Stilbenoids are secondary metabolites produced in many plants, characterized by having at least two phenolic rings linked by an ethene molecule. Resveratrol, a wine-derived compound alleged to have anticancer and cardioprotective effects, is a stilbenoid. Thus, there is great incentive to search for similar compounds that could form the basis of future drugs.
Cedric Saucier, an analytical chemist and professor of enology (the study of wine) at UBC Okanagan, leads a team that is using a combination of high-performance liquid chromatography and mass spectrometry to identify such compounds in highly concentrated extracts of red wine. Their latest paper in Rapid Communications in Mass Spectrometry reports 41 stilbenoid compounds, some of which were polymeric combinations of the others. Twenty three of these compounds had not been previously reported in red wine, although they are present in other plant materials, such as peanut skins.
So how did the team find compounds that others missed? “It’s a good question,” says Saucier. “My explanation is: by making this concentrated extract and having a sensitive mass spectrometer, we discovered compounds that are present in very small amounts.” Because these compounds are present at such low levels, it’s hard to say if they contribute to the purported health benefits of red wine. Still, Saucier is hoping to partner with other groups that could synthesize larger quantities of the compounds. That way, they could be tested to see if they — or their analogues and derivatives — have the same kind of health benefits as resveratrol.

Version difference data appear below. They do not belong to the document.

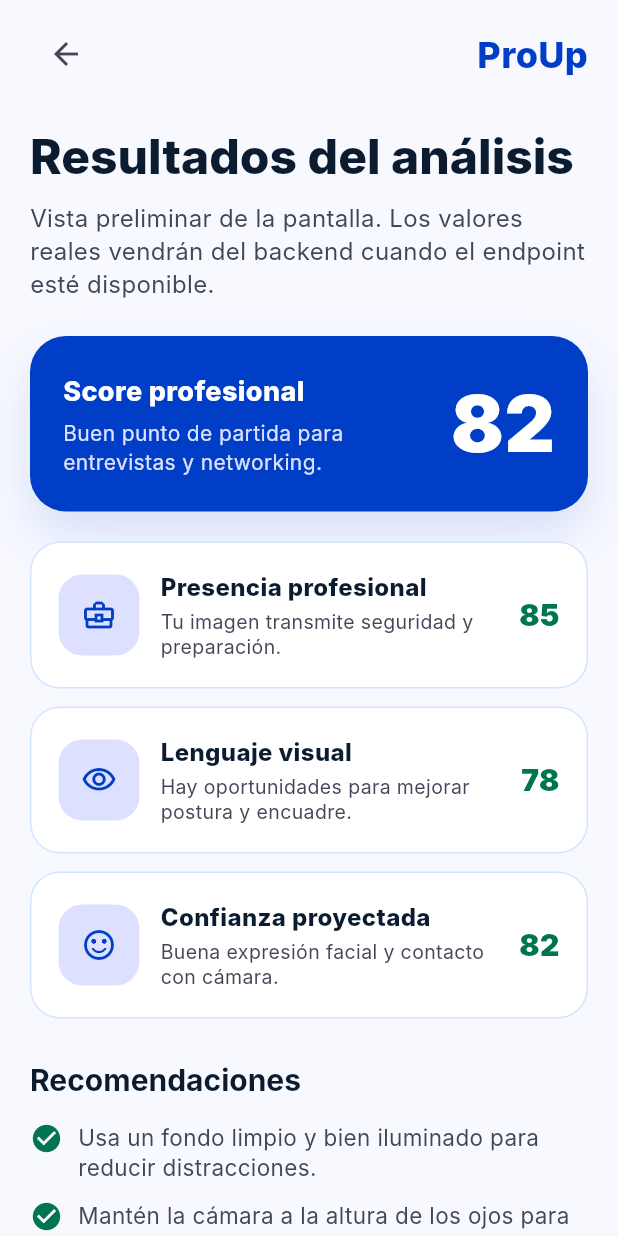
After one commit to ProUp-Application/ProUp-Frontend, a Flutter app: the ImageAnalysisResultScreen screen opened by its route, on a phone screen of 412 x 824 dp. The commit adds this screen. Run offline on Flutter 3.47's test engine with Material 3 defaults, Android fonts, the phone set to English and light mode, and no system bars; our stand-ins replace dio, flutter_bloc, go_router; Roboto replaces fonts that are missing (Inter).

Commit message:
feat: add image analysis flow

```diff
--- a/proup_mobile/lib/core/router/app_router.dart
+++ b/proup_mobile/lib/core/router/app_router.dart
@@ -4,6 +4,8 @@ import '../../features/onboarding/presentation/screens/onboarding_screen.dart';
 import '../../features/authentication/presentation/screens/login_screen.dart';
 import '../../features/authentication/presentation/screens/register_screen.dart';
 import '../../features/dashboard/presentation/screens/dashboard_screen.dart';
+import '../../features/image_analysis/presentation/screens/image_analysis_result_screen.dart';
+import '../../features/image_analysis/presentation/screens/image_scan_screen.dart';
 
 import 'app_routes.dart';
 
@@ -36,8 +38,11 @@ class AppRouter {
       ),
       GoRoute(
         path: AppRoutes.imageAnalysis,
-        builder: (context, state) =>
-            const _PlaceholderScreen(title: 'Análisis de imagen'),
+        builder: (context, state) => const ImageScanScreen(),
+      ),
+      GoRoute(
+        path: AppRoutes.imageAnalysisResult,
+        builder: (context, state) => const ImageAnalysisResultScreen(),
       ),
       GoRoute(
         path: AppRoutes.interview,
--- a/proup_mobile/lib/core/router/app_routes.dart
+++ b/proup_mobile/lib/core/router/app_routes.dart
@@ -7,6 +7,7 @@ class AppRoutes {
   static const register = '/register';
   static const dashboard = '/dashboard';
   static const imageAnalysis = '/image-analysis';
+  static const imageAnalysisResult = '/image-analysis/result';
   static const interview = '/interview';
   static const chatbot = '/chatbot';
   static const progress = '/progress';
--- /dev/null
+++ b/proup_mobile/lib/features/image_analysis/presentation/screens/image_analysis_result_screen.dart
@@ -0,0 +1,181 @@
+import 'package:flutter/material.dart';
+import 'package:go_router/go_router.dart';
+
+import '../../../../core/router/app_routes.dart';
+import '../widgets/analysis_metric_card.dart';
+import '../widgets/recommendation_list_item.dart';
+
+class ImageAnalysisResultScreen extends StatelessWidget {
+  const ImageAnalysisResultScreen({super.key});
+
+  @override
+  Widget build(BuildContext context) {
+    return Scaffold(
+      backgroundColor: const Color(0xFFF8F9FF),
+      body: SafeArea(
+        child: SingleChildScrollView(
+          padding: const EdgeInsets.fromLTRB(20, 12, 20, 28),
+          child: Column(
+            crossAxisAlignment: CrossAxisAlignment.start,
+            children: [
+              _Header(onBack: () => context.go(AppRoutes.imageAnalysis)),
+              const SizedBox(height: 24),
+              Text(
+                'Resultados del análisis',
+                style: Theme.of(context).textTheme.headlineMedium,
+              ),
+              const SizedBox(height: 10),
+              const Text(
+                'Vista preliminar de la pantalla. Los valores reales vendrán del backend cuando el endpoint esté disponible.',
+                style: TextStyle(
+                  color: Color(0xFF434656),
+                  fontSize: 16,
+                  height: 1.4,
+                ),
+              ),
+              const SizedBox(height: 24),
+              const _ScoreCard(),
+              const SizedBox(height: 20),
+              const AnalysisMetricCard(
+                title: 'Presencia profesional',
+                value: '85',
+                description: 'Tu imagen transmite seguridad y preparación.',
+                icon: Icons.business_center_outlined,
+              ),
+              const SizedBox(height: 12),
+              const AnalysisMetricCard(
+                title: 'Lenguaje visual',
+                value: '78',
+                description: 'Hay oportunidades para mejorar postura y encuadre.',
+                icon: Icons.visibility_outlined,
+              ),
+              const SizedBox(height: 12),
+              const AnalysisMetricCard(
+                title: 'Confianza proyectada',
+                value: '82',
+                description: 'Buena expresión facial y contacto con cámara.',
+                icon: Icons.sentiment_satisfied_alt,
+              ),
+              const SizedBox(height: 28),
+              Text(
+                'Recomendaciones',
+                style: Theme.of(context).textTheme.titleLarge,
+              ),
+              const SizedBox(height: 16),
+              const RecommendationListItem(
+                text: 'Usa un fondo limpio y bien iluminado para reducir distracciones.',
+              ),
+              const SizedBox(height: 12),
+              const RecommendationListItem(
+                text: 'Mantén la cámara a la altura de los ojos para proyectar naturalidad.',
+              ),
+              const SizedBox(height: 12),
+              const RecommendationListItem(
+                text: 'Elige vestimenta sobria y alineada al tipo de puesto que buscas.',
+              ),
+              const SizedBox(height: 28),
+              SizedBox(
+                width: double.infinity,
+                height: 58,
+                child: FilledButton(
+                  onPressed: () => context.go(AppRoutes.dashboard),
+                  child: const Text('Volver al dashboard'),
+                ),
+              ),
+            ],
+          ),
+        ),
+      ),
+    );
+  }
+}
+
+class _ScoreCard extends StatelessWidget {
+  const _ScoreCard();
+
+  @override
+  Widget build(BuildContext context) {
+    return Container(
+      width: double.infinity,
+      padding: const EdgeInsets.all(22),
+      decoration: BoxDecoration(
+        color: const Color(0xFF003EC7),
+        borderRadius: BorderRadius.circular(24),
+        boxShadow: const [
+          BoxShadow(
+            color: Color(0x22003EC7),
+            blurRadius: 28,
+            offset: Offset(0, 16),
+          ),
+        ],
+      ),
+      child: const Row(
+        children: [
+          Expanded(
+            child: Column(
+              crossAxisAlignment: CrossAxisAlignment.start,
+              children: [
+                Text(
+                  'Score profesional',
+                  style: TextStyle(
+                    color: Colors.white,
+                    fontSize: 18,
+                    fontWeight: FontWeight.w800,
+                  ),
+                ),
+                SizedBox(height: 6),
+                Text(
+                  'Buen punto de partida para entrevistas y networking.',
+                  style: TextStyle(
+                    color: Color(0xFFDDE1FF),
+                    fontSize: 14,
+                    height: 1.35,
+                  ),
+                ),
+              ],
+            ),
+          ),
+          SizedBox(width: 16),
+          Text(
+            '82',
+            style: TextStyle(
+              color: Colors.white,
+              fontSize: 52,
+              fontWeight: FontWeight.w900,
+            ),
+          ),
+        ],
+      ),
+    );
+  }
+}
+
+class _Header extends StatelessWidget {
+  const _Header({
+    required this.onBack,
+  });
+
+  final VoidCallback onBack;
+
+  @override
+  Widget build(BuildContext context) {
+    return Row(
+      children: [
+        IconButton(
+          tooltip: 'Volver',
+          onPressed: onBack,
+          icon: const Icon(Icons.arrow_back),
+        ),
+        const Spacer(),
+        const Text(
+          'ProUp',
+          style: TextStyle(
+            color: Color(0xFF003EC7),
+            fontSize: 24,
+            fontWeight: FontWeight.w800,
+          ),
+        ),
+      ],
+    );
+  }
+}
--- /dev/null
+++ b/proup_mobile/lib/features/image_analysis/presentation/widgets/analysis_metric_card.dart
@@ -0,0 +1,77 @@
+import 'package:flutter/material.dart';
+
+class AnalysisMetricCard extends StatelessWidget {
+  const AnalysisMetricCard({
+    required this.title,
+    required this.value,
+    required this.description,
+    required this.icon,
+    super.key,
+  });
+
+  final String title;
+  final String value;
+  final String description;
+  final IconData icon;
+
+  @override
+  Widget build(BuildContext context) {
+    return Container(
+      padding: const EdgeInsets.all(18),
+      decoration: BoxDecoration(
+        color: Colors.white,
+        borderRadius: BorderRadius.circular(20),
+        border: Border.all(color: const Color(0xFFD3E4FE)),
+      ),
+      child: Row(
+        children: [
+          Container(
+            width: 54,
+            height: 54,
+            decoration: BoxDecoration(
+              color: const Color(0xFFDDE1FF),
+              borderRadius: BorderRadius.circular(16),
+            ),
+            child: Icon(
+              icon,
+              color: const Color(0xFF003EC7),
+            ),
+          ),
+          const SizedBox(width: 14),
+          Expanded(
+            child: Column(
+              crossAxisAlignment: CrossAxisAlignment.start,
+              children: [
+                Text(
+                  title,
+                  style: const TextStyle(
+                    color: Color(0xFF0B1C30),
+                    fontSize: 16,
+                    fontWeight: FontWeight.w800,
+                  ),
+                ),
+                const SizedBox(height: 4),
+                Text(
+                  description,
+                  style: const TextStyle(
+                    color: Color(0xFF434656),
+                    fontSize: 13,
+                    height: 1.3,
+                  ),
+                ),
+              ],
+            ),
+          ),
+          Text(
+            value,
+            style: const TextStyle(
+              color: Color(0xFF007550),
+              fontSize: 20,
+              fontWeight: FontWeight.w900,
+            ),
+          ),
+        ],
+      ),
+    );
+  }
+}
--- /dev/null
+++ b/proup_mobile/lib/features/image_analysis/presentation/widgets/recommendation_list_item.dart
@@ -0,0 +1,35 @@
+import 'package:flutter/material.dart';
+
+class RecommendationListItem extends StatelessWidget {
+  const RecommendationListItem({
+    required this.text,
+    super.key,
+  });
+
+  final String text;
+
+  @override
+  Widget build(BuildContext context) {
+    return Row(
+      crossAxisAlignment: CrossAxisAlignment.start,
+      children: [
+        const Icon(
+          Icons.check_circle,
+          color: Color(0xFF007550),
+          size: 22,
+        ),
+        const SizedBox(width: 10),
+        Expanded(
+          child: Text(
+            text,
+            style: const TextStyle(
+              color: Color(0xFF434656),
+              fontSize: 15,
+              height: 1.35,
+            ),
+          ),
+        ),
+      ],
+    );
+  }
+}
```
Also changed, not shown: proup_mobile/lib/features/image_analysis/presentation/screens/image_scan_screen.dart (added, +93 -0 lines), proup_mobile/lib/features/image_analysis/presentation/widgets/camera_preview_placeholder.dart (added, +123 -0 lines).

Scirpusin A (both cis and trans isomers) is one of the 23 new stilbenoid compounds identified in red wine by a team at the University of British Columbia Okanagan campus. (The stillbene motif is highlighted in red.) It’s possible that some of the compounds will have health benefits similar to resveratrol, which is in the same chemical family.